PROVIDED RECORDS Start Marker
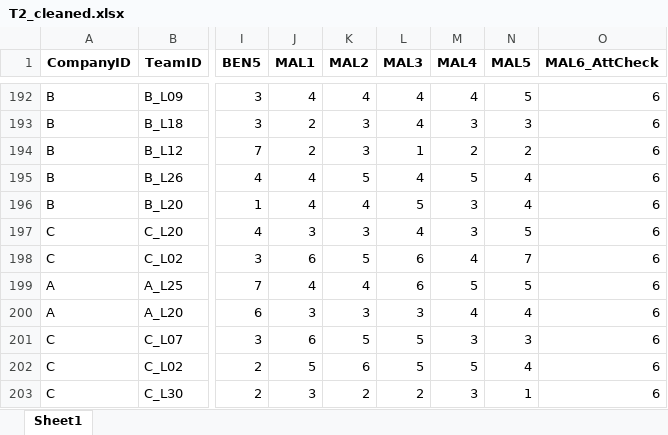
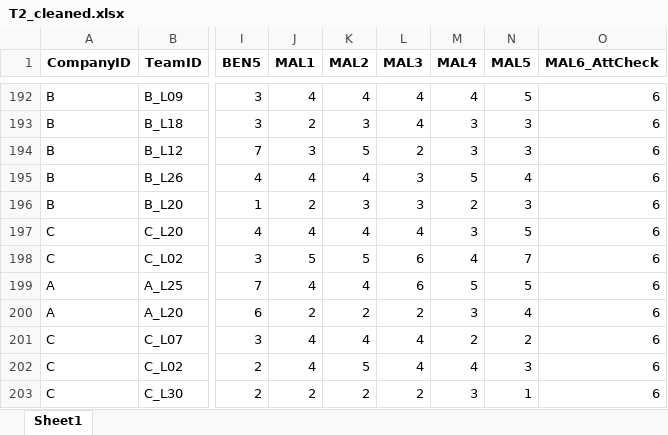
Before and after one commit to chenkai66/leader_survey_-, an Excel workbook: data/T2_cleaned.xlsx, sheet Sheet1, drawn as a sheet; only a part is shown, gaps mark what is left out; values as stored, in another font and other column widths than the file's, no borders; the diff covers the shown part only; the diff names each change by its address in the sheet, - before the commit and + after, or states it on an @@ line.

```diff
--- a/data/T2_cleaned.xlsx (sheet Sheet1)
+++ b/data/T2_cleaned.xlsx (sheet Sheet1)
-J194 (MAL1): 2
+J194 (MAL1): 3
-K194 (MAL2): 3
+K194 (MAL2): 5
-L194 (MAL3): 1
+L194 (MAL3): 2
-M194 (MAL4): 2
+M194 (MAL4): 3
-N194 (MAL5): 2
+N194 (MAL5): 3
-K195 (MAL2): 5
+K195 (MAL2): 4
-L195 (MAL3): 4
+L195 (MAL3): 3
-J196 (MAL1): 4
+J196 (MAL1): 2
-K196 (MAL2): 4
+K196 (MAL2): 3
-L196 (MAL3): 5
+L196 (MAL3): 3
-M196 (MAL4): 3
+M196 (MAL4): 2
-N196 (MAL5): 4
+N196 (MAL5): 3
-J197 (MAL1): 3
+J197 (MAL1): 4
-K197 (MAL2): 3
+K197 (MAL2): 4
-J198 (MAL1): 6
+J198 (MAL1): 5
-J200 (MAL1): 3
+J200 (MAL1): 2
-K200 (MAL2): 3
+K200 (MAL2): 2
-L200 (MAL3): 3
+L200 (MAL3): 2
-M200 (MAL4): 4
+M200 (MAL4): 3
-J201 (MAL1): 6
+J201 (MAL1): 4
-K201 (MAL2): 5
+K201 (MAL2): 4
-L201:L202 (MAL3): 5
+L201:L202 (MAL3): 4
-M201 (MAL4): 3
+M201 (MAL4): 2
-N201 (MAL5): 3
+N201 (MAL5): 2
-J202 (MAL1): 5
+J202 (MAL1): 4
-K202 (MAL2): 6
+K202 (MAL2): 5
-M202 (MAL4): 5
+M202 (MAL4): 4
-N202 (MAL5): 4
+N202 (MAL5): 3
-J203 (MAL1): 3
+J203 (MAL1): 2
```
Also changed, not shown: 772 edited cells elsewhere in this sheet, data/T1_cleaned.xlsx, data/T2_raw.xlsx, 22 other files.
PROVIDED RECORDS End Marker
▸ BRIEF: You are asked to reproduce each line above exactly, but to exclude the pictures.

▸ SOLUTION FOR THIS PROBLEM:
Before and after one commit to chenkai66/leader_survey_-, an Excel workbook: data/T2_cleaned.xlsx, sheet Sheet1, drawn as a sheet; only a part is shown, gaps mark what is left out; values as stored, in another font and other column widths than the file's, no borders; the diff covers the shown part only; the diff names each change by its address in the sheet, - before the commit and + after, or states it on an @@ line.

```diff
--- a/data/T2_cleaned.xlsx (sheet Sheet1)
+++ b/data/T2_cleaned.xlsx (sheet Sheet1)
-J194 (MAL1): 2
+J194 (MAL1): 3
-K194 (MAL2): 3
+K194 (MAL2): 5
-L194 (MAL3): 1
+L194 (MAL3): 2
-M194 (MAL4): 2
+M194 (MAL4): 3
-N194 (MAL5): 2
+N194 (MAL5): 3
-K195 (MAL2): 5
+K195 (MAL2): 4
-L195 (MAL3): 4
+L195 (MAL3): 3
-J196 (MAL1): 4
+J196 (MAL1): 2
-K196 (MAL2): 4
+K196 (MAL2): 3
-L196 (MAL3): 5
+L196 (MAL3): 3
-M196 (MAL4): 3
+M196 (MAL4): 2
-N196 (MAL5): 4
+N196 (MAL5): 3
-J197 (MAL1): 3
+J197 (MAL1): 4
-K197 (MAL2): 3
+K197 (MAL2): 4
-J198 (MAL1): 6
+J198 (MAL1): 5
-J200 (MAL1): 3
+J200 (MAL1): 2
-K200 (MAL2): 3
+K200 (MAL2): 2
-L200 (MAL3): 3
+L200 (MAL3): 2
-M200 (MAL4): 4
+M200 (MAL4): 3
-J201 (MAL1): 6
+J201 (MAL1): 4
-K201 (MAL2): 5
+K201 (MAL2): 4
-L201:L202 (MAL3): 5
+L201:L202 (MAL3): 4
-M201 (MAL4): 3
+M201 (MAL4): 2
-N201 (MAL5): 3
+N201 (MAL5): 2
-J202 (MAL1): 5
+J202 (MAL1): 4
-K202 (MAL2): 6
+K202 (MAL2): 5
-M202 (MAL4): 5
+M202 (MAL4): 4
-N202 (MAL5): 4
+N202 (MAL5): 3
-J203 (MAL1): 3
+J203 (MAL1): 2
```
Also changed, not shown: 772 edited cells elsewhere in this sheet, data/T1_cleaned.xlsx, data/T2_raw.xlsx, 22 other files.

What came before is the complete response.